The death of a prospect

From Chris Lindsay of Camden Depot:

A little under two years ago, 18-year old Dominican shortstop Yewri Guillen died of a preventable viral or bacterial infection. You may remember that he was a prospect in the Washington Nationals organization, and that his death made some headlines. But there's a lot more to his story.

Ian Gordon with Mother Jones magazine has written a great article investigating the circumstances surrounding Guillen's death and the system by which young Dominican players enter the major leagues. It's an excellent read, and I highly recommend it. I had a chance to ask Gordon a few follow-up questions about the matter, and my conclusions are outlined below. I'll include the main points of the problem in my discussion, but if you haven't yet done so you should definitely read his article.

Guillen died of an infection that was apparently treatable.

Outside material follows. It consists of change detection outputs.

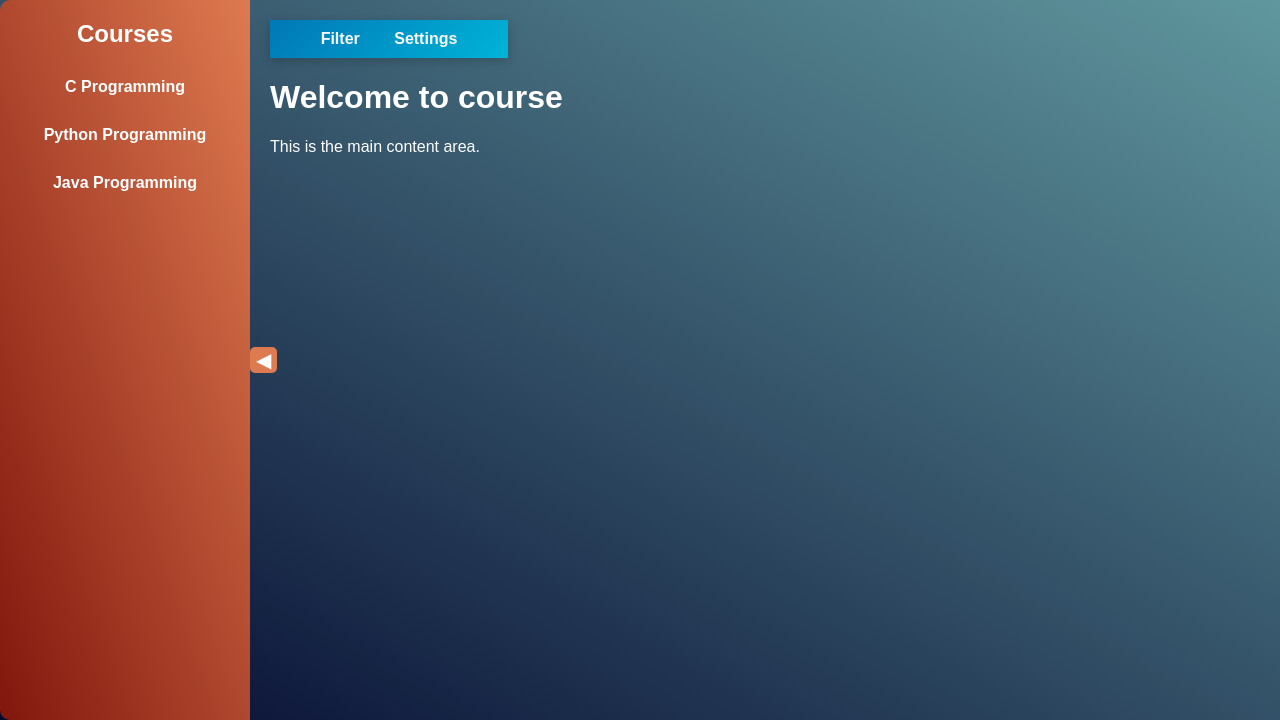
Repository: RishitSharma88/SeaGro
Page: templates/coursetemp.html
The author's editor kept a copy of each file at every save. The page is drawn from the files as they stood at one save, then again after the next save.
The browser window is 1280 px wide. The pictures show the whole page.
The template is drawn by Flask 3. The application's start-up code is not run. Other server files are loaded and not shown. The template is opened directly, without the code that normally fills it, so the values that code supplies are empty.

Above is the page before, as saved 2024-12-27 18:15:25.

### templates/coursetemp.html
<!DOCTYPE html>
<html lang="en">
<head>
    <meta charset="UTF-8">
    <meta name="viewport" content="width=device-width, initial-scale=1.0">
    <title>Create New Password</title>
    <style>
        body {
            margin: 0;
            padding: 0;
            font-family: 'Arial', sans-serif;
            background: linear-gradient(to bottom left, #60979e, #050a30);
            color: #FFFFFF;
            display: flex;
            height: 100vh;
            overflow: hidden;
        }

        .sidebar {
            background: linear-gradient(to bottom left, #de7a50, #81170d);
            color: #ffff;
            width: 250px;
            height: 100%;
            border-radius: 10px 0 0 10px;
            overflow: auto;
            display: flex;
            flex-direction: column;
            align-items: center;
            position: fixed;
            left: 0;
            top: 0;
            transition: transform 0.3s ease;
        }

        .sidebar.collapsed {
            transform: translateX(-250px);
        }

        .h {
            font-size: 24px;
            font-weight: bold;
            text-align: center;
            margin: 20px 0;
        }

        .side-links {
            display: flex;
            flex-direction: column;
            gap: 10px;
            width: 100%;
            padding: 0 10px;
        }

        .side-links a {
            text-decoration: none;
            color: #fff;
            font-size: 1rem;
            font-weight: bold;
            padding: 10px;
            border-radius: 5px;
            text-align: center;
            transition: background-color 0.3s ease;
        }

        .side-links a:hover {
            background-color: rgba(255, 255, 255, 0.2);
        }

        .toggle-btn {
            position: fixed;
            top: 50%;
            left: 250px; /* Start next to the sidebar */
            transform: translateY(-50%);
            background: #de7a50;
            color: #fff;
            border: none;
            border-radius: 5px;
            font-size: 20px;
            cursor: pointer;
            transition: left 0.3s ease;
        }

        .toggle-btn.collapsed {
            left: 0; /* Stick to the left edge when sidebar is collapsed */
        }

        .main-content {
            margin-left: 250px;
            flex: 1;
            padding: 20px;
            transition: margin-left 0.3s ease;
        }

        .sidebar.collapsed + .main-content {
            margin-left: 0;
        }
        .navbar {
            background: linear-gradient(135deg, #0077B6, #00B4D8);
            display: flex;
            justify-content: space-around;
            align-items: center;
            padding: 10px 20px;
            box-shadow: 0 3px 10px rgba(0, 0, 0, 0.2);
            position: sticky;
            top: 0;
            z-index: 1000;
            width:20%;
        }

        .navbar a {
            text-decoration: none;
            color: #F8F9FA; /* Wave White */
            font-weight: bold;
            font-size: 1rem;
            padding: 10px 15px;
            transition: color 0.3s ease, transform 0.2s ease;
        }

        .navbar a:hover {
            color: #FFD166; /* Sand Yellow */
            transform: scale(1.1);
        }
    </style>
</head>
<body>
    <div class="sidebar">
        <h1 class="h">Courses</h1>
        <div class="side-links">
            <a href="login.html">C Programming</a>
            <a href="login.html">Python Programming</a>
            <a href="login.html">Java Programming</a>
        </div>
    </div>
    <button class="toggle-btn">&#9664;</button> <!-- Left arrow -->

    <div class="main-content">

        <nav class="navbar">
            <div>
                <a href="#">Filter</a>
                <a href="#">Settings</a>
            </div>
            </nav>
            <h1>Welcome to course</h1>
            <p>This is the main content area.</p>
    </div>

    <script>
        const sidebar = document.querySelector('.sidebar');
        const toggleBtn = document.querySelector('.toggle-btn');

        toggleBtn.addEventListener('click', () => {
            sidebar.classList.toggle('collapsed');
            toggleBtn.classList.toggle('collapsed');

            // Change the arrow direction
            toggleBtn.innerHTML = sidebar.classList.contains('collapsed') ? '&#9654;' : '&#9664;';
        });
    </script>
</body>
</html>

After the next save:
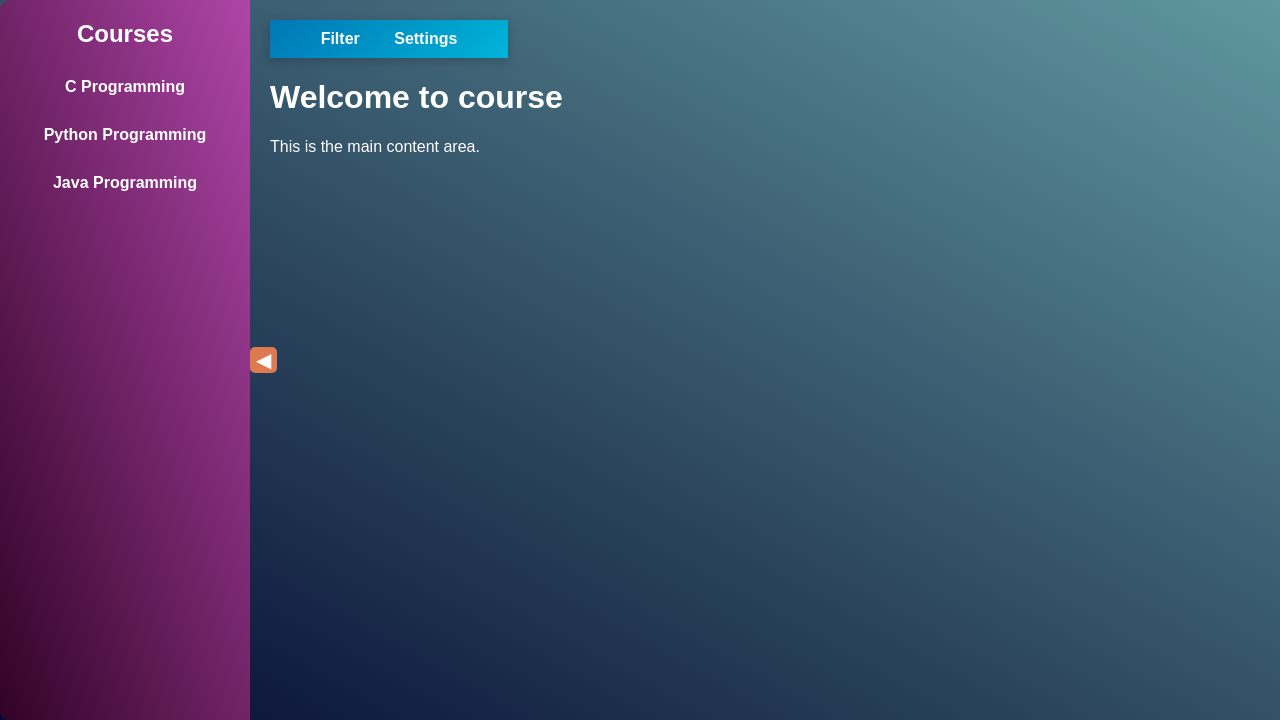
Saved 69 s later.
--- a/templates/coursetemp.html
+++ b/templates/coursetemp.html
@@ -17,7 +17,7 @@
         }
 
         .sidebar {
-            background: linear-gradient(to bottom left, #de7a50, #81170d);
+            background: linear-gradient(to bottom left, #af45a8, #320327);
             color: #ffff;
             width: 250px;
             height: 100%;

His family in the Dominican didn't have money to provide him medical care and Gordon's article -- headlined "Inside Major League Baseball's Dominican Sweatshop System" -- reports that just nine of the 30 teams have certified trainers at their Dominican academies.

Anyway, read Gordon's piece and then Chris' follow-up. Both are worth your time.

One minor nitpick with the Mother Jones piece. They have a graphic that compares Mark McGwire's signing bonus when drafted by the A's ($145,000 in 1984) to Sammy Sosa's bonus when he first signed with the White Sox for $3,500 in 1985. The graphic was meant to point out the disparities between the U.S. system and Dominican system of acquiring talent, but you can't compare the value of polished 20-year-old college player like McGwire was at the time to a skinny 16-year-old Dominican kid.

That doesn't mean the two systems are equal or fair, although bonuses for top Dominican prospects had gone way up in recent years, with the best ones receiving upwards of $1 million -- the Rangers gave Nomar Mazara $4.25 million and the A's gave Michael Ynoa $5 million, for example. And it's not like the American system is the most fair either. When Cuban free agent Aroldis Chapman signed with the Reds, he received a six-year deal worth $30.25 million. When Stephen Strasburg was drafted by the Nationals -- remember, we're talking about comparable talents here, although many scouts said Strasburg was the best pitching prospect they'd ever seen -- he received a four-year, $15.1 million deal. Last June the Dodgers gave untested Cuban Yasiel Puig a $42 million contract. Carlos Correa, the top pick in last year's draft, received a $4.8 million signing bonus.

Anyway, all that changed with the new amateur signing rules. International budgets are now capped at about $3 million; go over and you pay a heavy tax. Draft budgets are now also capped, the amount differing based on your draft order and number of picks.

That's a bit off topic. Read the two pieces. And realize that as you watch the World Baseball Classic, not very many skinny Dominican teenagers get to that level.